*** Material provided ***

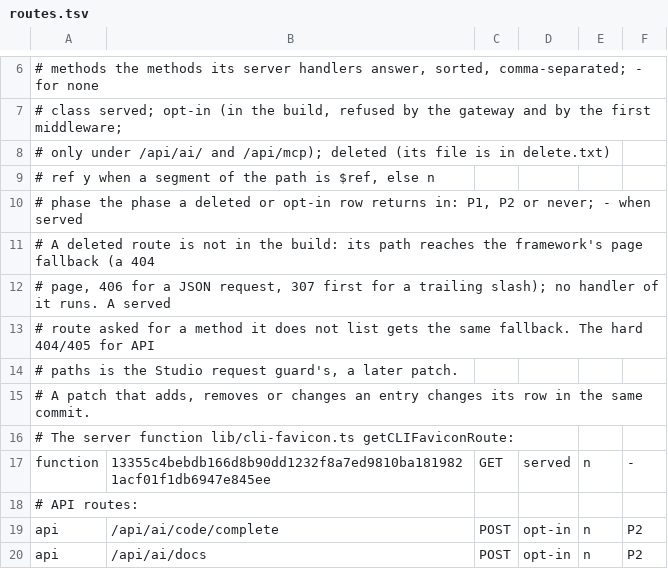
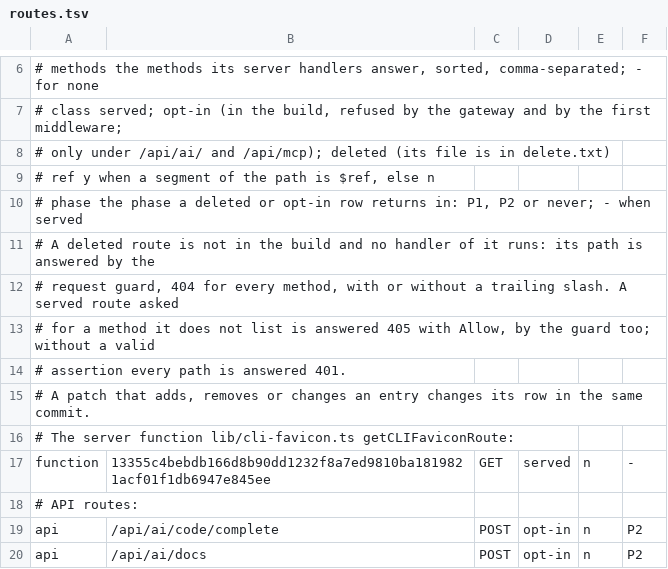
Before and after one commit to Amphoze/supapace, a TSV file: studio/routes.tsv, drawn as a sheet; only a part is shown, gaps mark what is left out.

```diff
--- a/studio/routes.tsv
+++ b/studio/routes.tsv
@@ -10,6 +10,6 @@
 #   phase    the phase a deleted or opt-in row returns in: P1, P2 or never; - when served
-# A deleted route is not in the build: its path reaches the framework's page fallback (a 404
-# page, 406 for a JSON request, 307 first for a trailing slash); no handler of it runs. A served
-# route asked for a method it does not list gets the same fallback. The hard 404/405 for API
-# paths is the Studio request guard's, a later patch.
+# A deleted route is not in the build and no handler of it runs: its path is answered by the
+# request guard, 404 for every method, with or without a trailing slash. A served route asked
+# for a method it does not list is answered 405 with Allow, by the guard too; without a valid
+# assertion every path is answered 401.
 # A patch that adds, removes or changes an entry changes its row in the same commit.
```
Also changed, not shown: 25 other files.
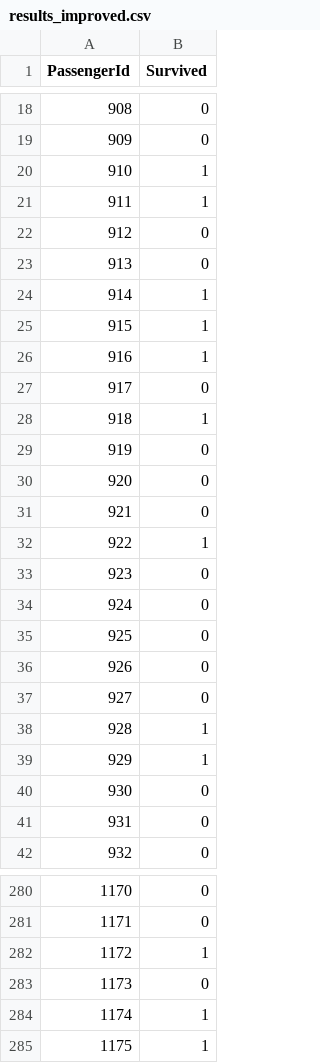
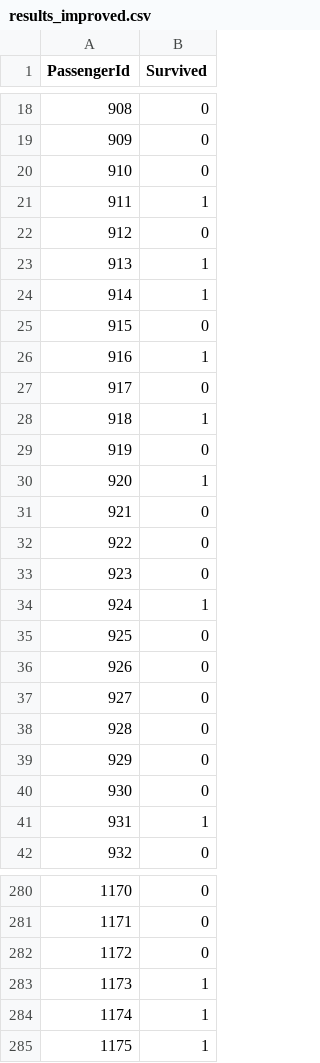
Before and after one commit to paulruvolo/DataScience16WarmupProject, a CSV file: results_improved.csv, drawn as a sheet; only a part is shown, gaps mark what is left out; the diff covers the shown part only.

Commit message:
fixed errors in submission data

```diff
--- a/results_improved.csv
+++ b/results_improved.csv
@@ -19,8 +19,8 @@ PassengerId,Survived
 909,0
-910,1
+910,0
 911,1
 912,0
-913,0
+913,1
 914,1
-915,1
+915,0
 916,1
@@ -29,7 +29,7 @@ PassengerId,Survived
 919,0
-920,0
+920,1
 921,0
-922,1
+922,0
 923,0
-924,0
+924,1
 925,0
@@ -37,6 +37,6 @@ PassengerId,Survived
 927,0
-928,1
-929,1
+928,0
+929,0
 930,0
-931,0
+931,1
 932,0
@@ -281,4 +281,4 @@ PassengerId,Survived
 1171,0
-1172,1
-1173,0
+1172,0
+1173,1
 1174,1
```
Also changed, not shown: 48 edited cells elsewhere in this file, 1 other file.
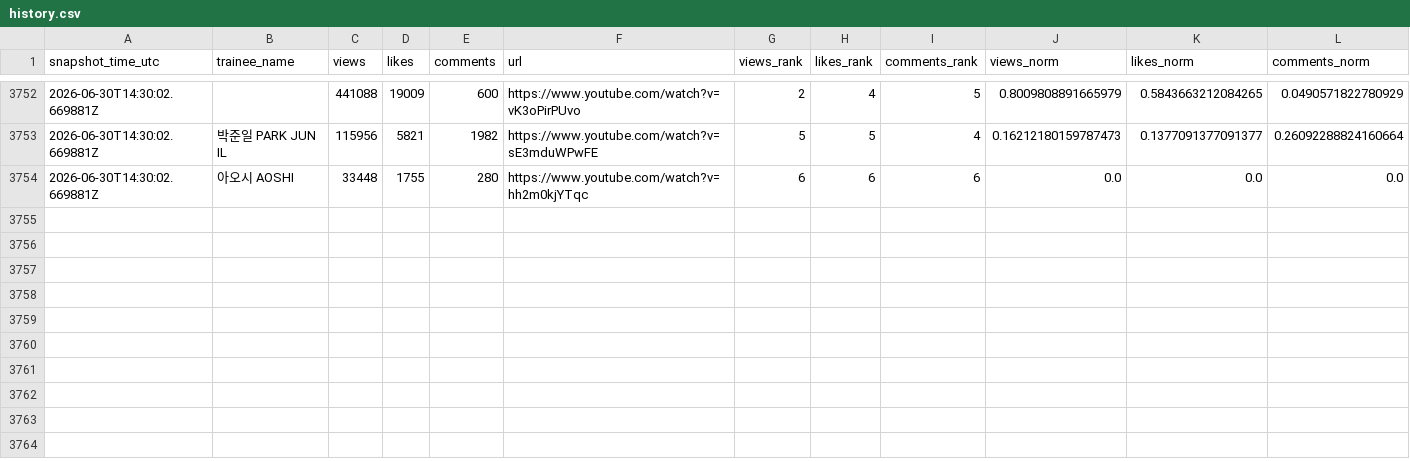
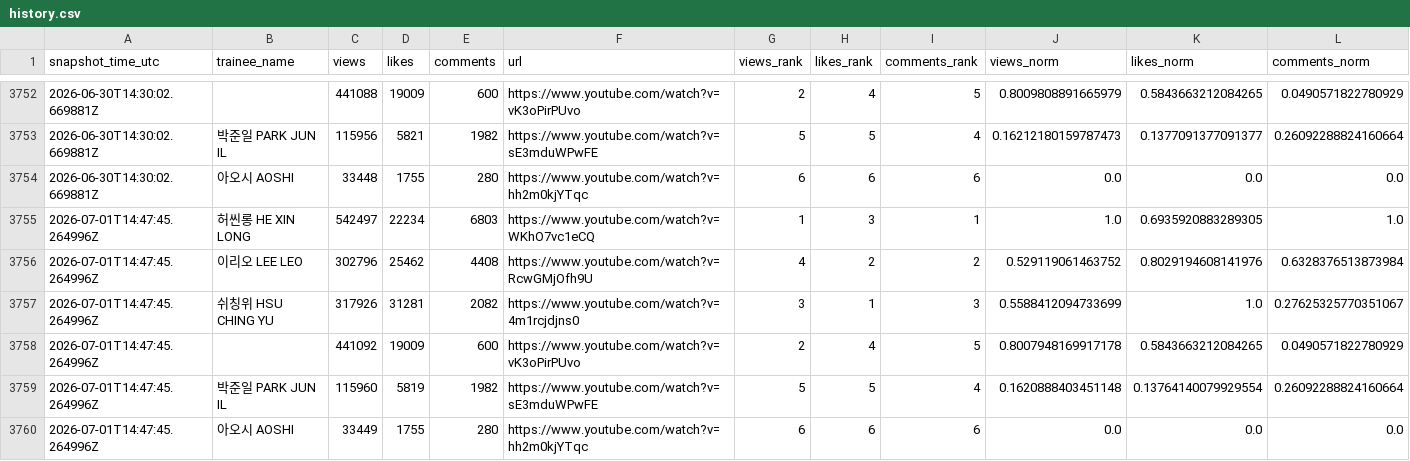
Before and after one commit to b2p-analysis/fancams, a CSV file: data/history.csv, drawn as a sheet; only a part is shown, gaps mark what is left out; rows hold the shown columns only; the diff names each change by its address in the sheet, - before the commit and + after, or states it on an @@ line.

```diff
--- a/data/history.csv
+++ b/data/history.csv
+row 3755: 2026-07-01T14:47:45.264996Z | 허씬롱 HE XIN LONG | 542497 | 22234 | 6803 | https://www.youtube.com/watch?v=WKhO7vc1eCQ | 1 | 3 | 1 | 1.0 | 0.6935920883289305 | 1.0
+row 3756: 2026-07-01T14:47:45.264996Z | 이리오 LEE LEO | 302796 | 25462 | 4408 | https://www.youtube.com/watch?v=RcwGMjOfh9U | 4 | 2 | 2 | 0.529119061463752 | 0.8029194608141976 | 0.6328376513873984
+row 3757: 2026-07-01T14:47:45.264996Z | 쉬칭위 HSU CHING YU | 317926 | 31281 | 2082 | https://www.youtube.com/watch?v=4m1rcjdjns0 | 3 | 1 | 3 | 0.5588412094733699 | 1.0 | 0.27625325770351067
+row 3758: 2026-07-01T14:47:45.264996Z |  | 441092 | 19009 | 600 | https://www.youtube.com/watch?v=vK3oPirPUvo | 2 | 4 | 5 | 0.8007948169917178 | 0.5843663212084265 | 0.0490571822780929
+row 3759: 2026-07-01T14:47:45.264996Z | 박준일 PARK JUN IL | 115960 | 5819 | 1982 | https://www.youtube.com/watch?v=sE3mduWPwFE | 5 | 5 | 4 | 0.1620888403451148 | 0.13764140079929554 | 0.26092288824160664
+row 3760: 2026-07-01T14:47:45.264996Z | 아오시 AOSHI | 33449 | 1755 | 280 | https://www.youtube.com/watch?v=hh2m0kjYTqc | 6 | 6 | 6 | 0.0 | 0.0 | 0.0
```
Also changed, not shown: data/top8_comments.csv, data/top8_likes.csv, 3 other files.
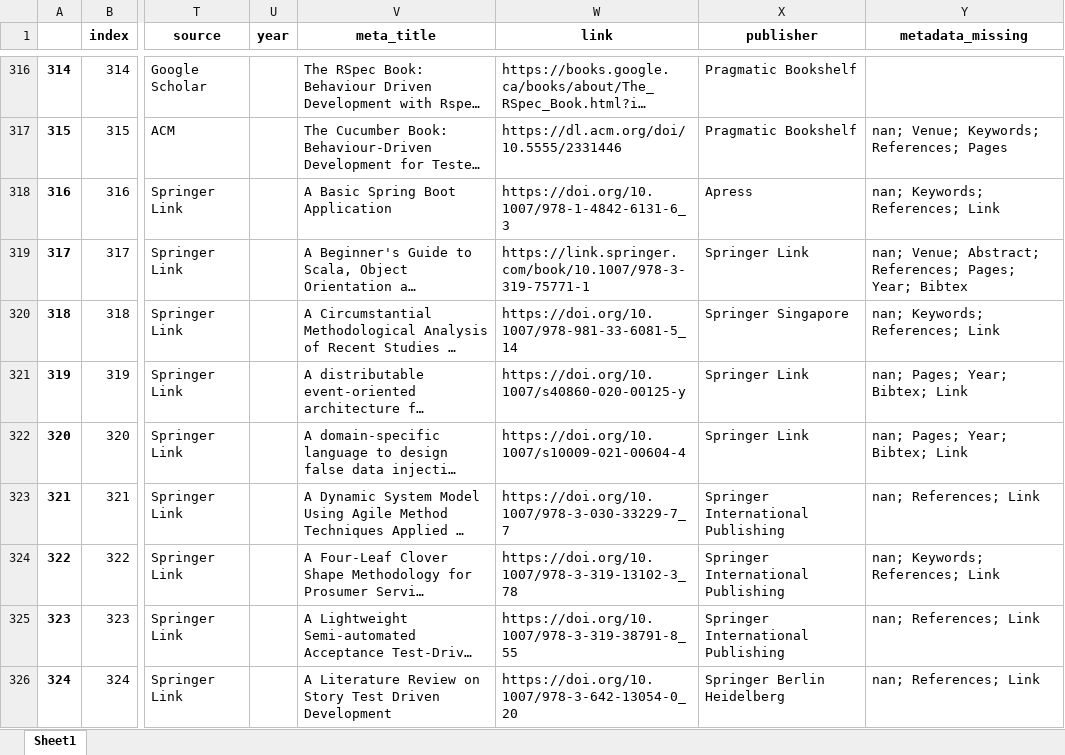
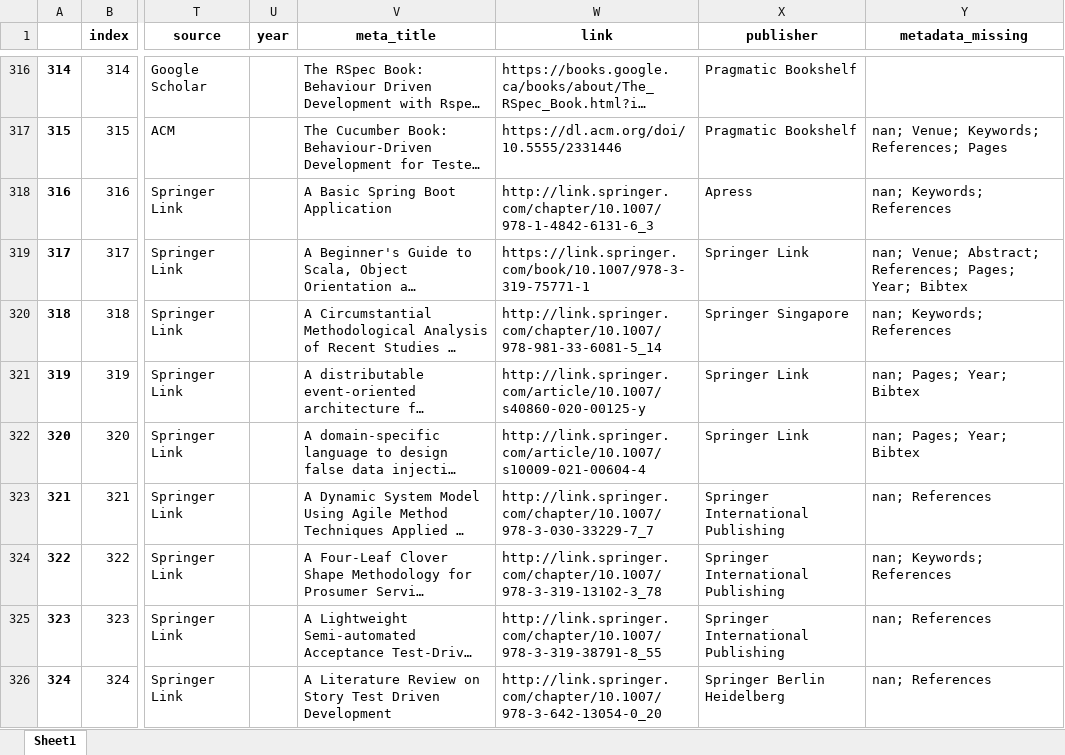
Before and after one commit to geodes-sms/IFT3150-ProjetCurationMetadonnees, an Excel workbook: Datasets/Behave/Behave.xlsx, sheet Sheet1, drawn as a sheet; only a part is shown, gaps mark what is left out; long unchanged cells end in …; values as stored, in another font and other column widths than the file's, no borders; the diff covers the shown part only; the diff names each change by its address in the sheet, - before the commit and + after, or states it on an @@ line.

```diff
--- a/Datasets/Behave/Behave.xlsx (sheet Sheet1)
+++ b/Datasets/Behave/Behave.xlsx (sheet Sheet1)
-W318 (link): https://doi.org/10.1007/978-1-4842-6131-6_3
+W318 (link): http://link.springer.com/chapter/10.1007/978-1-4842-6131-6_3
-Y318 (metadata_missing): nan; Keywords; References; Link
+Y318 (metadata_missing): nan; Keywords; References
-W320 (link): https://doi.org/10.1007/978-981-33-6081-5_14
+W320 (link): http://link.springer.com/chapter/10.1007/978-981-33-6081-5_14
-Y320 (metadata_missing): nan; Keywords; References; Link
+Y320 (metadata_missing): nan; Keywords; References
-W321 (link): https://doi.org/10.1007/s40860-020-00125-y
+W321 (link): http://link.springer.com/article/10.1007/s40860-020-00125-y
-Y321:Y322 (metadata_missing): nan; Pages; Year; Bibtex; Link
+Y321:Y322 (metadata_missing): nan; Pages; Year; Bibtex
-W322 (link): https://doi.org/10.1007/s10009-021-00604-4
+W322 (link): http://link.springer.com/article/10.1007/s10009-021-00604-4
-W323 (link): https://doi.org/10.1007/978-3-030-33229-7_7
+W323 (link): http://link.springer.com/chapter/10.1007/978-3-030-33229-7_7
-Y323 (metadata_missing): nan; References; Link
+Y323 (metadata_missing): nan; References
-W324 (link): https://doi.org/10.1007/978-3-319-13102-3_78
+W324 (link): http://link.springer.com/chapter/10.1007/978-3-319-13102-3_78
-Y324 (metadata_missing): nan; Keywords; References; Link
+Y324 (metadata_missing): nan; Keywords; References
-W325 (link): https://doi.org/10.1007/978-3-319-38791-8_55
+W325 (link): http://link.springer.com/chapter/10.1007/978-3-319-38791-8_55
-Y325:Y326 (metadata_missing): nan; References; Link
+Y325:Y326 (metadata_missing): nan; References
-W326 (link): https://doi.org/10.1007/978-3-642-13054-0_20
+W326 (link): http://link.springer.com/chapter/10.1007/978-3-642-13054-0_20
```
Also changed, not shown: 883 edited cells elsewhere in this sheet, Datasets/Behave/Behave_pre-extract.xlsx, Datasets/erreurs_999.xlsx, 4 other files.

*** End of Material provided ***

What the exercise asks:
Give the data again exactly. Keep the images out.

Task result:
Before and after one commit to Amphoze/supapace, a TSV file: studio/routes.tsv, drawn as a sheet; only a part is shown, gaps mark what is left out.

```diff
--- a/studio/routes.tsv
+++ b/studio/routes.tsv
@@ -10,6 +10,6 @@
 #   phase    the phase a deleted or opt-in row returns in: P1, P2 or never; - when served
-# A deleted route is not in the build: its path reaches the framework's page fallback (a 404
-# page, 406 for a JSON request, 307 first for a trailing slash); no handler of it runs. A served
-# route asked for a method it does not list gets the same fallback. The hard 404/405 for API
-# paths is the Studio request guard's, a later patch.
+# A deleted route is not in the build and no handler of it runs: its path is answered by the
+# request guard, 404 for every method, with or without a trailing slash. A served route asked
+# for a method it does not list is answered 405 with Allow, by the guard too; without a valid
+# assertion every path is answered 401.
 # A patch that adds, removes or changes an entry changes its row in the same commit.
```
Also changed, not shown: 25 other files.
Before and after one commit to paulruvolo/DataScience16WarmupProject, a CSV file: results_improved.csv, drawn as a sheet; only a part is shown, gaps mark what is left out; the diff covers the shown part only.

Commit message:
fixed errors in submission data

```diff
--- a/results_improved.csv
+++ b/results_improved.csv
@@ -19,8 +19,8 @@ PassengerId,Survived
 909,0
-910,1
+910,0
 911,1
 912,0
-913,0
+913,1
 914,1
-915,1
+915,0
 916,1
@@ -29,7 +29,7 @@ PassengerId,Survived
 919,0
-920,0
+920,1
 921,0
-922,1
+922,0
 923,0
-924,0
+924,1
 925,0
@@ -37,6 +37,6 @@ PassengerId,Survived
 927,0
-928,1
-929,1
+928,0
+929,0
 930,0
-931,0
+931,1
 932,0
@@ -281,4 +281,4 @@ PassengerId,Survived
 1171,0
-1172,1
-1173,0
+1172,0
+1173,1
 1174,1
```
Also changed, not shown: 48 edited cells elsewhere in this file, 1 other file.
Before and after one commit to b2p-analysis/fancams, a CSV file: data/history.csv, drawn as a sheet; only a part is shown, gaps mark what is left out; rows hold the shown columns only; the diff names each change by its address in the sheet, - before the commit and + after, or states it on an @@ line.

```diff
--- a/data/history.csv
+++ b/data/history.csv
+row 3755: 2026-07-01T14:47:45.264996Z | 허씬롱 HE XIN LONG | 542497 | 22234 | 6803 | https://www.youtube.com/watch?v=WKhO7vc1eCQ | 1 | 3 | 1 | 1.0 | 0.6935920883289305 | 1.0
+row 3756: 2026-07-01T14:47:45.264996Z | 이리오 LEE LEO | 302796 | 25462 | 4408 | https://www.youtube.com/watch?v=RcwGMjOfh9U | 4 | 2 | 2 | 0.529119061463752 | 0.8029194608141976 | 0.6328376513873984
+row 3757: 2026-07-01T14:47:45.264996Z | 쉬칭위 HSU CHING YU | 317926 | 31281 | 2082 | https://www.youtube.com/watch?v=4m1rcjdjns0 | 3 | 1 | 3 | 0.5588412094733699 | 1.0 | 0.27625325770351067
+row 3758: 2026-07-01T14:47:45.264996Z |  | 441092 | 19009 | 600 | https://www.youtube.com/watch?v=vK3oPirPUvo | 2 | 4 | 5 | 0.8007948169917178 | 0.5843663212084265 | 0.0490571822780929
+row 3759: 2026-07-01T14:47:45.264996Z | 박준일 PARK JUN IL | 115960 | 5819 | 1982 | https://www.youtube.com/watch?v=sE3mduWPwFE | 5 | 5 | 4 | 0.1620888403451148 | 0.13764140079929554 | 0.26092288824160664
+row 3760: 2026-07-01T14:47:45.264996Z | 아오시 AOSHI | 33449 | 1755 | 280 | https://www.youtube.com/watch?v=hh2m0kjYTqc | 6 | 6 | 6 | 0.0 | 0.0 | 0.0
```
Also changed, not shown: data/top8_comments.csv, data/top8_likes.csv, 3 other files.
Before and after one commit to geodes-sms/IFT3150-ProjetCurationMetadonnees, an Excel workbook: Datasets/Behave/Behave.xlsx, sheet Sheet1, drawn as a sheet; only a part is shown, gaps mark what is left out; long unchanged cells end in …; values as stored, in another font and other column widths than the file's, no borders; the diff covers the shown part only; the diff names each change by its address in the sheet, - before the commit and + after, or states it on an @@ line.

```diff
--- a/Datasets/Behave/Behave.xlsx (sheet Sheet1)
+++ b/Datasets/Behave/Behave.xlsx (sheet Sheet1)
-W318 (link): https://doi.org/10.1007/978-1-4842-6131-6_3
+W318 (link): http://link.springer.com/chapter/10.1007/978-1-4842-6131-6_3
-Y318 (metadata_missing): nan; Keywords; References; Link
+Y318 (metadata_missing): nan; Keywords; References
-W320 (link): https://doi.org/10.1007/978-981-33-6081-5_14
+W320 (link): http://link.springer.com/chapter/10.1007/978-981-33-6081-5_14
-Y320 (metadata_missing): nan; Keywords; References; Link
+Y320 (metadata_missing): nan; Keywords; References
-W321 (link): https://doi.org/10.1007/s40860-020-00125-y
+W321 (link): http://link.springer.com/article/10.1007/s40860-020-00125-y
-Y321:Y322 (metadata_missing): nan; Pages; Year; Bibtex; Link
+Y321:Y322 (metadata_missing): nan; Pages; Year; Bibtex
-W322 (link): https://doi.org/10.1007/s10009-021-00604-4
+W322 (link): http://link.springer.com/article/10.1007/s10009-021-00604-4
-W323 (link): https://doi.org/10.1007/978-3-030-33229-7_7
+W323 (link): http://link.springer.com/chapter/10.1007/978-3-030-33229-7_7
-Y323 (metadata_missing): nan; References; Link
+Y323 (metadata_missing): nan; References
-W324 (link): https://doi.org/10.1007/978-3-319-13102-3_78
+W324 (link): http://link.springer.com/chapter/10.1007/978-3-319-13102-3_78
-Y324 (metadata_missing): nan; Keywords; References; Link
+Y324 (metadata_missing): nan; Keywords; References
-W325 (link): https://doi.org/10.1007/978-3-319-38791-8_55
+W325 (link): http://link.springer.com/chapter/10.1007/978-3-319-38791-8_55
-Y325:Y326 (metadata_missing): nan; References; Link
+Y325:Y326 (metadata_missing): nan; References
-W326 (link): https://doi.org/10.1007/978-3-642-13054-0_20
+W326 (link): http://link.springer.com/chapter/10.1007/978-3-642-13054-0_20
```
Also changed, not shown: 883 edited cells elsewhere in this sheet, Datasets/Behave/Behave_pre-extract.xlsx, Datasets/erreurs_999.xlsx, 4 other files.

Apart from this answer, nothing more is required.